GIVEN DATA:
--- START ---

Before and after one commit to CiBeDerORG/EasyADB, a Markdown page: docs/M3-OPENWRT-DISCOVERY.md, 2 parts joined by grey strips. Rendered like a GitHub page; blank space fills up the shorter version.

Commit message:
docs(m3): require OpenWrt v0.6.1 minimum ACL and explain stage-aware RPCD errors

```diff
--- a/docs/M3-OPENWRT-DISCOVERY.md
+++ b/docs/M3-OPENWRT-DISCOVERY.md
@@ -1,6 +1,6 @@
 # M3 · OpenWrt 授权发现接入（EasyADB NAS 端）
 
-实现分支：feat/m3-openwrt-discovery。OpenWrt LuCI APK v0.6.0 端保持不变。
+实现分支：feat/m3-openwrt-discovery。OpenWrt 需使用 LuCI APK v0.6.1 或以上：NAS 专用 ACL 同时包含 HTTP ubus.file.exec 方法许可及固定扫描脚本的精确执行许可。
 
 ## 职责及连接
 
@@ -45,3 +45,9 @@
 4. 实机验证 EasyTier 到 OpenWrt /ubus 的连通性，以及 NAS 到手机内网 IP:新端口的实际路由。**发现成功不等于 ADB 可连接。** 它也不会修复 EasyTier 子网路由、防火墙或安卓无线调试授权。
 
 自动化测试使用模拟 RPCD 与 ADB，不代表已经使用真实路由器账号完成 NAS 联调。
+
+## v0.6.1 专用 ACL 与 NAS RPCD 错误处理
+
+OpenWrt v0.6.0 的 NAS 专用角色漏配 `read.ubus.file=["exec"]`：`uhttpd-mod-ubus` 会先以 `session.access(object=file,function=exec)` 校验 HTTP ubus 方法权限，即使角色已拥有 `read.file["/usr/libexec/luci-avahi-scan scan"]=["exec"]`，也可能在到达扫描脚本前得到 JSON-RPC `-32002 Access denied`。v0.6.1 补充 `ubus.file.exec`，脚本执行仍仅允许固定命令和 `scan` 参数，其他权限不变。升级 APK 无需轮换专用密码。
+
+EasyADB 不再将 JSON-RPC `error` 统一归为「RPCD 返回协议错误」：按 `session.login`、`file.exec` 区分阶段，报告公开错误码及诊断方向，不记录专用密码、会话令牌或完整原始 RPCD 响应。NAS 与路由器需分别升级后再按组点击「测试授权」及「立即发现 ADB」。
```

--- END ---

THE PROBLEM:
Among the lines above, find each one containing the string "docs" and copy it.

EXERCISE RESULT:
Before and after one commit to CiBeDerORG/EasyADB, a Markdown page: docs/M3-OPENWRT-DISCOVERY.md, 2 parts joined by grey strips. Rendered like a GitHub page; blank space fills up the shorter version.
docs(m3): require OpenWrt v0.6.1 minimum ACL and explain stage-aware RPCD errors
--- a/docs/M3-OPENWRT-DISCOVERY.md
+++ b/docs/M3-OPENWRT-DISCOVERY.md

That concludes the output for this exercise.